“I think of everything and nothing. It’s just so cool,” says Barton, who is quick to point out she has team backing. Barton works a part-time job, gets gobs of help from her mom, with whom she and Sierra share a home, and that the dads in her life pitch in as well.
But there’s no serious money in ultra running. It’s not even an Olympic sport, I mention. Why not marathons?
“I don’t like crowds of people. I don’t like the pavement pounding,” she says. “I do like the scenery (on trials), the terrain, the variety. The transition from night to day is one of my favorite things.
“It’s cool to go into the unknown and just push yourself.” She adds a few sponsors help: Salomon, GENr8, Wicked Fast Sports Nutrition.
But she explains ultra trail running is different from most other sports because even the elite do it for the sheer love of nature, of camaraderie, of discovering beautiful places.
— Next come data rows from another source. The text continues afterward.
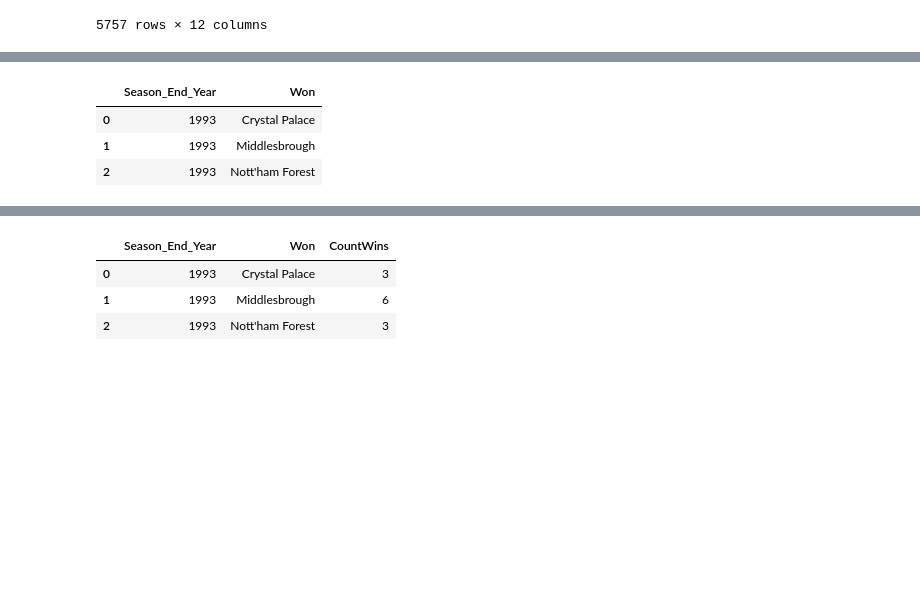
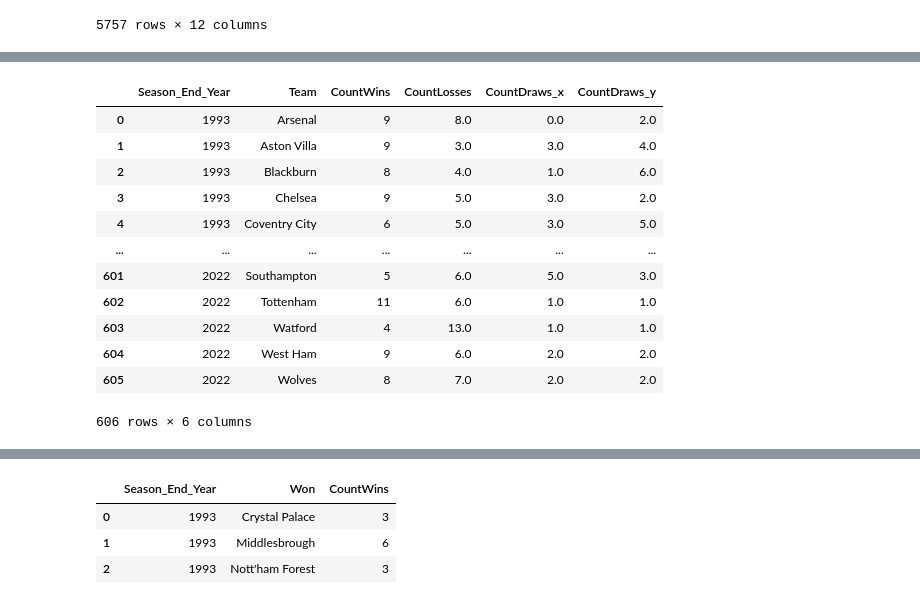
Before and after one commit to Ibraam-Nashaat/Premier-League-Analysis, a Jupyter notebook: Naive Bayes.ipynb, the cells around one changed output, grey strips where cells are left out. Saved outputs shown, nothing was run; the diff lists cells and outputs as text; code cells hidden in the pictures; blank space fills up the shorter version.

Commit message:
Calculated and Merged CountWins, CountLosses and CountDraws of teams

```diff
--- a/Naive Bayes.ipynb
+++ b/Naive Bayes.ipynb
@@ -66,3 +66,16 @@ df
 CountWin = df.groupby(['Season_End_Year', 'Won']).agg({'Won': ['count']})
 CountWin.columns = ['CountWins']
 CountWin=CountWin.reset_index()
+CountWin.rename(columns = {'Won':'Team'}, inplace = True)
+# %%
+CountLosses = df.groupby(['Season_End_Year','Lost']).agg({'Lost': ['count']})
+CountLosses.columns = ['CountLosses']
+CountLosses=CountLosses.reset_index()
+CountLosses.rename(columns = {'Lost':'Team'}, inplace = True)
+# %%
+CountHomeDraws = df.groupby(['Season_End_Year','HomeDraw']).agg({'HomeDraw': ['count']})
+CountHomeDraws.columns = ['CountDraws']
+CountHomeDraws=CountHomeDraws.reset_index()
+CountHomeDraws.rename(columns = {'HomeDraw':'Team'}, inplace = True)
+CountHomeDraws.fillna(0,inplace=True)
+CountHomeDraws
@@ -68,0 +96,6 @@ CountWin=CountWin.reset_index()
+# %%
+CountAwayDraws = df.groupby(['Season_End_Year','AwayDraw']).agg({'AwayDraw': ['count']})
+CountAwayDraws.columns = ['CountDraws']
+CountAwayDraws=CountAwayDraws.reset_index()
+CountAwayDraws.rename(columns = {'AwayDraw':'Team'}, inplace = True)
+CountAwayDraws
@@ -94,8 +164,20 @@ with pd.option_context('display.max_rows', None,
-# %%
-Relegated=pd.DataFrame({'Season_End_Year':[1993,1993,1993],'Won':['Crystal Palace','Middlesbrough','Nott\'ham Forest']})
-Relegated
-# %% [output]
-|  | Season_End_Year | Won |
-| 0 | 1993 | Crystal Palace |
-| 1 | 1993 | Middlesbrough |
-| 2 | 1993 | Nott'ham Forest |
+# %%
+Merged = pd.merge(CountWin, CountLosses, on=['Season_End_Year','Team'],how='left')
+Merged = pd.merge(Merged, CountHomeDraws, on=['Season_End_Year','Team'],how='left')
+Merged = pd.merge(Merged, CountAwayDraws, on=['Season_End_Year','Team'],how='left')
+Merged.fillna(0,inplace=True)
+Merged
+# %% [output]
+|  | Season_End_Year | Team | CountWins | CountLosses | CountDraws_x | CountDraws_y |
+| 0 | 1993 | Arsenal | 9 | 8.0 | 0.0 | 2.0 |
+| 1 | 1993 | Aston Villa | 9 | 3.0 | 3.0 | 4.0 |
+| 2 | 1993 | Blackburn | 8 | 4.0 | 1.0 | 6.0 |
+| 3 | 1993 | Chelsea | 9 | 5.0 | 3.0 | 2.0 |
+| 4 | 1993 | Coventry City | 6 | 5.0 | 3.0 | 5.0 |
+| ... | ... | ... | ... | ... | ... | ... |
+| 601 | 2022 | Southampton | 5 | 6.0 | 5.0 | 3.0 |
+| 602 | 2022 | Tottenham | 11 | 6.0 | 1.0 | 1.0 |
+| 603 | 2022 | Watford | 4 | 13.0 | 1.0 | 1.0 |
+| 604 | 2022 | West Ham | 9 | 6.0 | 2.0 | 2.0 |
+| 605 | 2022 | Wolves | 8 | 7.0 | 2.0 | 2.0 |
+606 rows × 6 columns
```
Also changed, not shown: parts of 9 cells of this notebook.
If you listen long enough, the mental and physical demands of the sport also are revealed. “I’ve peed blood. I’ve had hyponatremia (too much water),” she mentions while making her point that trial racers always help fellow athletes.
We talk of dreams, of what is to come, of what might be.
Barton plans to run into her 80s. And why not? Her dad is 68 and still runs mountains. And while she’s proud of her father, Barton lays her success squarely on her own cross training.
“I train like a maniac,” Barton says. “You have to if you want to be at the top.”
Then she reveals her ultimate goal: The Grand Slam — Western States, Vermont, Leadville, Wasatch, all 100-mile runs.
Do I tell her most people don’t even know those names? It doesn’t matter. Barton’s not in this for fame.
“I hope to inspire people to put one foot in front of the other and be healthy,” says Barton, a vegetarian. “If you believe in yourself, you can do anything.”
Besides, she adds, “To know that any day of the week you can go out and run 100 miles is incredibly insane.”
A blast, actually.
David Whiting’s column on people and places appears Thursdays. He can be reached at 714-796=6869 or firstname.lastname@example.org.